*** INPUT ***

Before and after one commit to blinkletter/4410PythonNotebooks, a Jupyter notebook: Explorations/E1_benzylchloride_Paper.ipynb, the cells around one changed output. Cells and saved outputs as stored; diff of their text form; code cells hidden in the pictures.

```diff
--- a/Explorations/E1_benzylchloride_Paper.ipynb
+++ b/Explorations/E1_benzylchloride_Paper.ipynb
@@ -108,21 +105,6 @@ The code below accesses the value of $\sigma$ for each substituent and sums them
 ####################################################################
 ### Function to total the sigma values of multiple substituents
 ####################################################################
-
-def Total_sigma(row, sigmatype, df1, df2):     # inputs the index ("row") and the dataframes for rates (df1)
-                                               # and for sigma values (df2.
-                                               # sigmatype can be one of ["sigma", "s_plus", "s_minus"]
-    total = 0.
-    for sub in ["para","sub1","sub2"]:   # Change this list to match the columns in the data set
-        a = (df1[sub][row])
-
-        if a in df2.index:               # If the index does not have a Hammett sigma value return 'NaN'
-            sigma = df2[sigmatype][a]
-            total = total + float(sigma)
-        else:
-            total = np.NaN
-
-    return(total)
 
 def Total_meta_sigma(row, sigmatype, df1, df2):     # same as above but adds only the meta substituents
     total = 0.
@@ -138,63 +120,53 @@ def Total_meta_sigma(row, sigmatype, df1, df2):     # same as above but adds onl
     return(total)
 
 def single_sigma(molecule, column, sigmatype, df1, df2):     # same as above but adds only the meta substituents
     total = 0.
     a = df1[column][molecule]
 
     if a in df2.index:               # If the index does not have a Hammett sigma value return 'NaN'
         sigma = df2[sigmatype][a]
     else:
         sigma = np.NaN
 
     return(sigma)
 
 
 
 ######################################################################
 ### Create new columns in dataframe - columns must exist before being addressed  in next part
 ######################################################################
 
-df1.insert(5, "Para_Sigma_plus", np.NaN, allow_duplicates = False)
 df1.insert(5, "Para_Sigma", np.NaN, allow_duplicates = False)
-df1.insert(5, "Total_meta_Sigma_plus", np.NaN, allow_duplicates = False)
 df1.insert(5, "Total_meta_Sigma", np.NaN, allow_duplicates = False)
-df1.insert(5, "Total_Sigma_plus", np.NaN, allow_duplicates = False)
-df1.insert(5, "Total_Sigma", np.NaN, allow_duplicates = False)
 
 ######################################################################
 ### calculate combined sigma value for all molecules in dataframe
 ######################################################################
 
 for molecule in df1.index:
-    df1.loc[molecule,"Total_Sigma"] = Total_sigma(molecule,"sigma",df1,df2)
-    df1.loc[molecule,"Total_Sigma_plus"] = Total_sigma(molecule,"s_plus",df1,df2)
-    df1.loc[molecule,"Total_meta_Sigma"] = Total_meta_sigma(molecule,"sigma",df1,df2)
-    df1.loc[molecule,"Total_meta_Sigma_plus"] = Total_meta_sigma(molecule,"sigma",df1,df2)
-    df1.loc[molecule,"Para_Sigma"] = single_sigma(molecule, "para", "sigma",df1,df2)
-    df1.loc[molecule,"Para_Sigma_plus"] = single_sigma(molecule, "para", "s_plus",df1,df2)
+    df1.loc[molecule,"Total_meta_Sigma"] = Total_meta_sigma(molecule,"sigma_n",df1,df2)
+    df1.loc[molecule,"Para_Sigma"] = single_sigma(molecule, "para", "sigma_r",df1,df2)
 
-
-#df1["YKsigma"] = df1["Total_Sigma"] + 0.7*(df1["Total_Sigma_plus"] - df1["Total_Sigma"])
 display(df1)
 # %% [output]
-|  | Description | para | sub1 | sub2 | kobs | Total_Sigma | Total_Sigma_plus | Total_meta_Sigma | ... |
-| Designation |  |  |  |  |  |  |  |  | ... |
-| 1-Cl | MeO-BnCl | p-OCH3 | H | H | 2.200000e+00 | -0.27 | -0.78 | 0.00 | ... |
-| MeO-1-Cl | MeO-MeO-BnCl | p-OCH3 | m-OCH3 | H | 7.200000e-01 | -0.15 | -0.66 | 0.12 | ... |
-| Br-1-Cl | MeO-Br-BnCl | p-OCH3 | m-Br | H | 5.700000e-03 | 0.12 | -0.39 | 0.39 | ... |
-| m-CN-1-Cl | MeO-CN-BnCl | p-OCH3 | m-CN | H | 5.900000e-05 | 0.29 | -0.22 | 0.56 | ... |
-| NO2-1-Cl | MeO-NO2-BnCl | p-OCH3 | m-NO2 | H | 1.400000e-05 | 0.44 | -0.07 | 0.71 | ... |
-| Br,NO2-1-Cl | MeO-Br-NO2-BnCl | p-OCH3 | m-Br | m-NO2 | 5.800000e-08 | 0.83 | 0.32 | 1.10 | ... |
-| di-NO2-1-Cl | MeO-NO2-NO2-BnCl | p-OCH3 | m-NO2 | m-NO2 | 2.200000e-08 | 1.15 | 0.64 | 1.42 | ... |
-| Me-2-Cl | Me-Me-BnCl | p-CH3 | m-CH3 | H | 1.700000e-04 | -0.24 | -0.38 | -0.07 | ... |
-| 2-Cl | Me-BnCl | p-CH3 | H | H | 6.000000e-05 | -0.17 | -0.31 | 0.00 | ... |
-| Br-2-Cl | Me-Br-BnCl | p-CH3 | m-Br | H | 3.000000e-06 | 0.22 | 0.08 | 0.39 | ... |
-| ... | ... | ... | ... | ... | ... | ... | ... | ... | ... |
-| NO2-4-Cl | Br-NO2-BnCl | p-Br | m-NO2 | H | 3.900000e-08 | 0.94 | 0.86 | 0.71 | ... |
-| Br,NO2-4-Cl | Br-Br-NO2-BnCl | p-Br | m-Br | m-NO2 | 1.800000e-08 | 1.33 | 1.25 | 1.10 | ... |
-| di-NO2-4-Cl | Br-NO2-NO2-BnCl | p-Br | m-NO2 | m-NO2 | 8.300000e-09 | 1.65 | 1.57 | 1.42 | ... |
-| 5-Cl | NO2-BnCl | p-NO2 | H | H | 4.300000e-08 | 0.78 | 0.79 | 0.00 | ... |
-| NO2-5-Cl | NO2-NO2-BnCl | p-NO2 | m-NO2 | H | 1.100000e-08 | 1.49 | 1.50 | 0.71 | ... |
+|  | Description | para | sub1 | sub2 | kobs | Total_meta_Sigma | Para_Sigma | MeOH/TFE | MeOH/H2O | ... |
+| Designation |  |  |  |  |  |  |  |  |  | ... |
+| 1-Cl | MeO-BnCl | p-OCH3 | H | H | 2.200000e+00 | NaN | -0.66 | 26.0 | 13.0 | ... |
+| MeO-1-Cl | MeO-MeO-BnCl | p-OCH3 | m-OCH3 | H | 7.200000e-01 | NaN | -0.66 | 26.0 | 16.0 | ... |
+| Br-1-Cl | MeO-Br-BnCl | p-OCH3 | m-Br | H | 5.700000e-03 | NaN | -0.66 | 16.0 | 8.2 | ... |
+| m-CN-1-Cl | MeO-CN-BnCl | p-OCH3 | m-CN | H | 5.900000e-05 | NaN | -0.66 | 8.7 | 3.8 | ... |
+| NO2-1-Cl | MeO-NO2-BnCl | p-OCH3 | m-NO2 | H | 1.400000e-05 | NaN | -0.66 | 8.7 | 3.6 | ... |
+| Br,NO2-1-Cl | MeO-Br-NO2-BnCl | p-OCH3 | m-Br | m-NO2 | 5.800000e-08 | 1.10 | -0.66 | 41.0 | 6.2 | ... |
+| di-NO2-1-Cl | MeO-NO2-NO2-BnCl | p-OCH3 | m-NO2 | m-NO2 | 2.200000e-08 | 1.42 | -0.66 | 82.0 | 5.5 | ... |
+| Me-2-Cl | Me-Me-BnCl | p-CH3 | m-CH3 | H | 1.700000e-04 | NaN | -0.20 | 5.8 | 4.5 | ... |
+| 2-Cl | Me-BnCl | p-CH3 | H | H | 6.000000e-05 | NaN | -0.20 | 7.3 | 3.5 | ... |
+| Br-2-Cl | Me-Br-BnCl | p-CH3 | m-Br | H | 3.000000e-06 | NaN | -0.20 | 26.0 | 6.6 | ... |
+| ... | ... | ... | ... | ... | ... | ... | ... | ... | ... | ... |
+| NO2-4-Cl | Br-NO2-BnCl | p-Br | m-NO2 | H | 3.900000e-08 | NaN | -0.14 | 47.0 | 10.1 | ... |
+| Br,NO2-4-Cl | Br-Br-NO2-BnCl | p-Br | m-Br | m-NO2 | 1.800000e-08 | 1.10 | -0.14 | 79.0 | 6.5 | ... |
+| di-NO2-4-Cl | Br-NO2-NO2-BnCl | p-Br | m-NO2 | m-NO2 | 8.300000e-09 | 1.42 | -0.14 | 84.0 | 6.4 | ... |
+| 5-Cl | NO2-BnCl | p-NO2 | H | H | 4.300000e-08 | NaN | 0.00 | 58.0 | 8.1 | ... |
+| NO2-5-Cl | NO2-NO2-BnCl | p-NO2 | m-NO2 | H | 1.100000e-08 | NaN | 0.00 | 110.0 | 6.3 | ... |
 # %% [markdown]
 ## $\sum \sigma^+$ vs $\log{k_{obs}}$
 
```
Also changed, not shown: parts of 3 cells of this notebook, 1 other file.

*** End of INPUT ***

WORK TASK: Tally every line of the data that includes "kobs". Report the number and nothing more.

SOLUTION: 2